= WHAT IS BEING ASKED =
The data below is to be written out exactly, with no pictures.

= THE DATA =

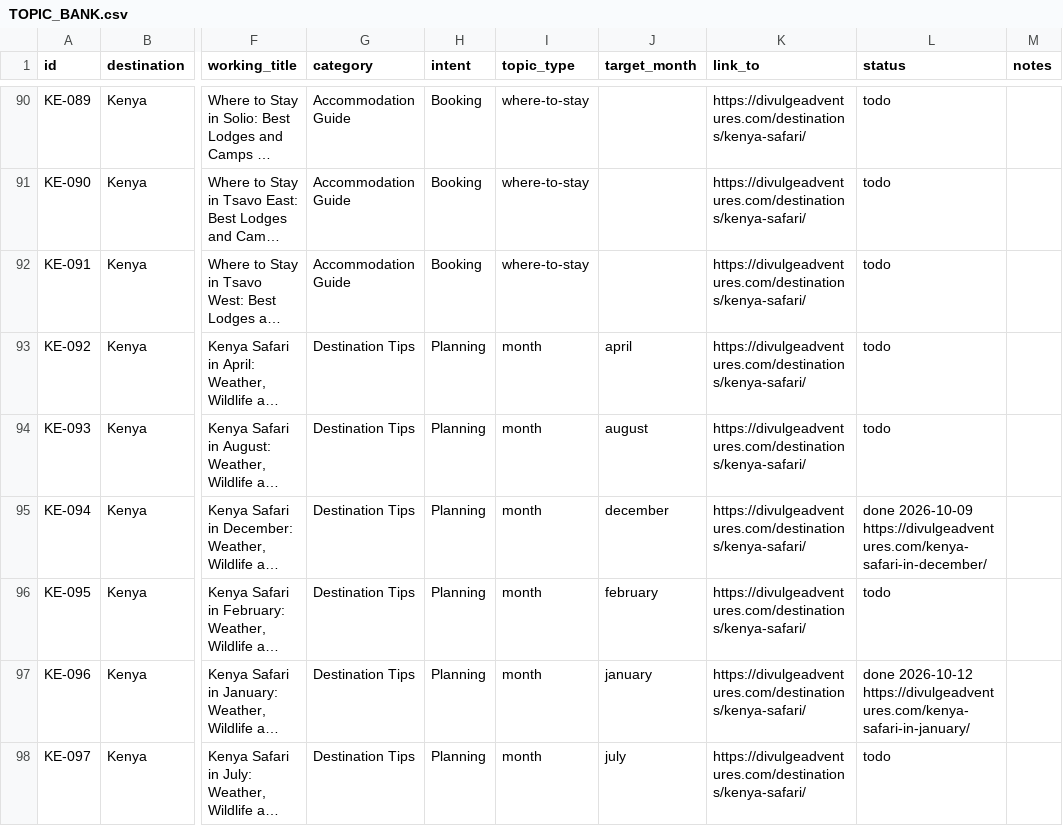
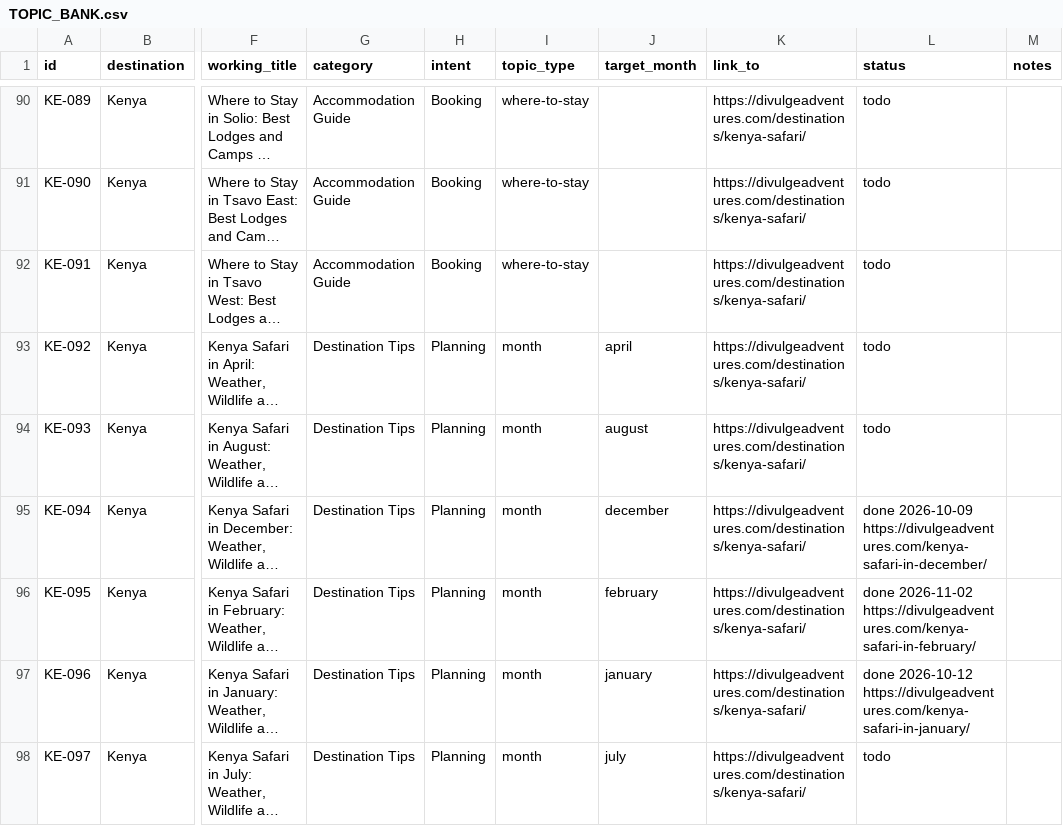
Before and after one commit to divulgeadventures/divulge-blog, a CSV file: TOPIC_BANK.csv, drawn as a sheet; only a part is shown, gaps mark what is left out; long unchanged cells end in …; the diff names each change by its address in the sheet, - before the commit and + after, or states it on an @@ line.

```diff
--- a/TOPIC_BANK.csv
+++ b/TOPIC_BANK.csv
-L96 (status): todo
+L96 (status): done 2026-11-02 https://divulgeadventures.com/kenya-safari-in-february/
```
Also changed, not shown: 5 other files.
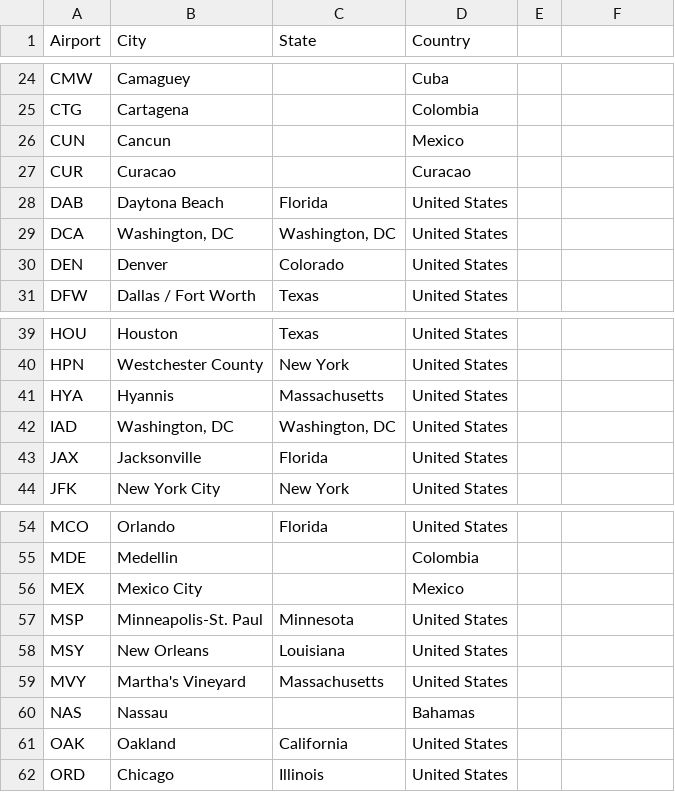
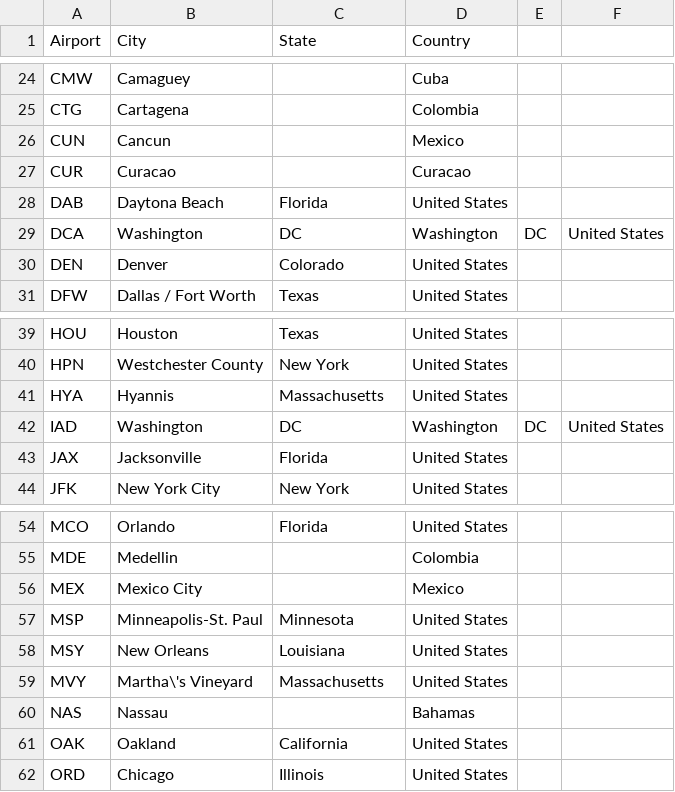
Before and after one commit to kevuno/YHack-JetBlue-Challenge, a CSV file: Data/airportlocations.csv, drawn as a sheet; only a part is shown, gaps mark what is left out.

```diff
--- a/Data/airportlocations.csv
+++ b/Data/airportlocations.csv
@@ -28,3 +28,3 @@ CUR,Curacao,,Curacao
 DAB,Daytona Beach,Florida,United States
-DCA,"Washington, DC","Washington, DC",United States
+DCA,Washington, DC,Washington, DC,United States
 DEN,Denver,Colorado,United States
@@ -41,3 +41,3 @@ HPN,Westchester County,New York,United States
 HYA,Hyannis,Massachusetts,United States
-IAD,"Washington, DC","Washington, DC",United States
+IAD,Washington, DC,Washington, DC,United States
 JAX,Jacksonville,Florida,United States
@@ -58,3 +58,3 @@ MSP,Minneapolis-St. Paul,Minnesota,United States
 MSY,New Orleans,Louisiana,United States
-MVY,Martha's Vineyard,Massachusetts,United States
+MVY,Martha\'s Vineyard,Massachusetts,United States
 NAS,Nassau,,Bahamas
```
Also changed, not shown: 4 other files.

= RESPONSE =
Before and after one commit to divulgeadventures/divulge-blog, a CSV file: TOPIC_BANK.csv, drawn as a sheet; only a part is shown, gaps mark what is left out; long unchanged cells end in …; the diff names each change by its address in the sheet, - before the commit and + after, or states it on an @@ line.

```diff
--- a/TOPIC_BANK.csv
+++ b/TOPIC_BANK.csv
-L96 (status): todo
+L96 (status): done 2026-11-02 https://divulgeadventures.com/kenya-safari-in-february/
```
Also changed, not shown: 5 other files.
Before and after one commit to kevuno/YHack-JetBlue-Challenge, a CSV file: Data/airportlocations.csv, drawn as a sheet; only a part is shown, gaps mark what is left out.

```diff
--- a/Data/airportlocations.csv
+++ b/Data/airportlocations.csv
@@ -28,3 +28,3 @@ CUR,Curacao,,Curacao
 DAB,Daytona Beach,Florida,United States
-DCA,"Washington, DC","Washington, DC",United States
+DCA,Washington, DC,Washington, DC,United States
 DEN,Denver,Colorado,United States
@@ -41,3 +41,3 @@ HPN,Westchester County,New York,United States
 HYA,Hyannis,Massachusetts,United States
-IAD,"Washington, DC","Washington, DC",United States
+IAD,Washington, DC,Washington, DC,United States
 JAX,Jacksonville,Florida,United States
@@ -58,3 +58,3 @@ MSP,Minneapolis-St. Paul,Minnesota,United States
 MSY,New Orleans,Louisiana,United States
-MVY,Martha's Vineyard,Massachusetts,United States
+MVY,Martha\'s Vineyard,Massachusetts,United States
 NAS,Nassau,,Bahamas
```
Also changed, not shown: 4 other files.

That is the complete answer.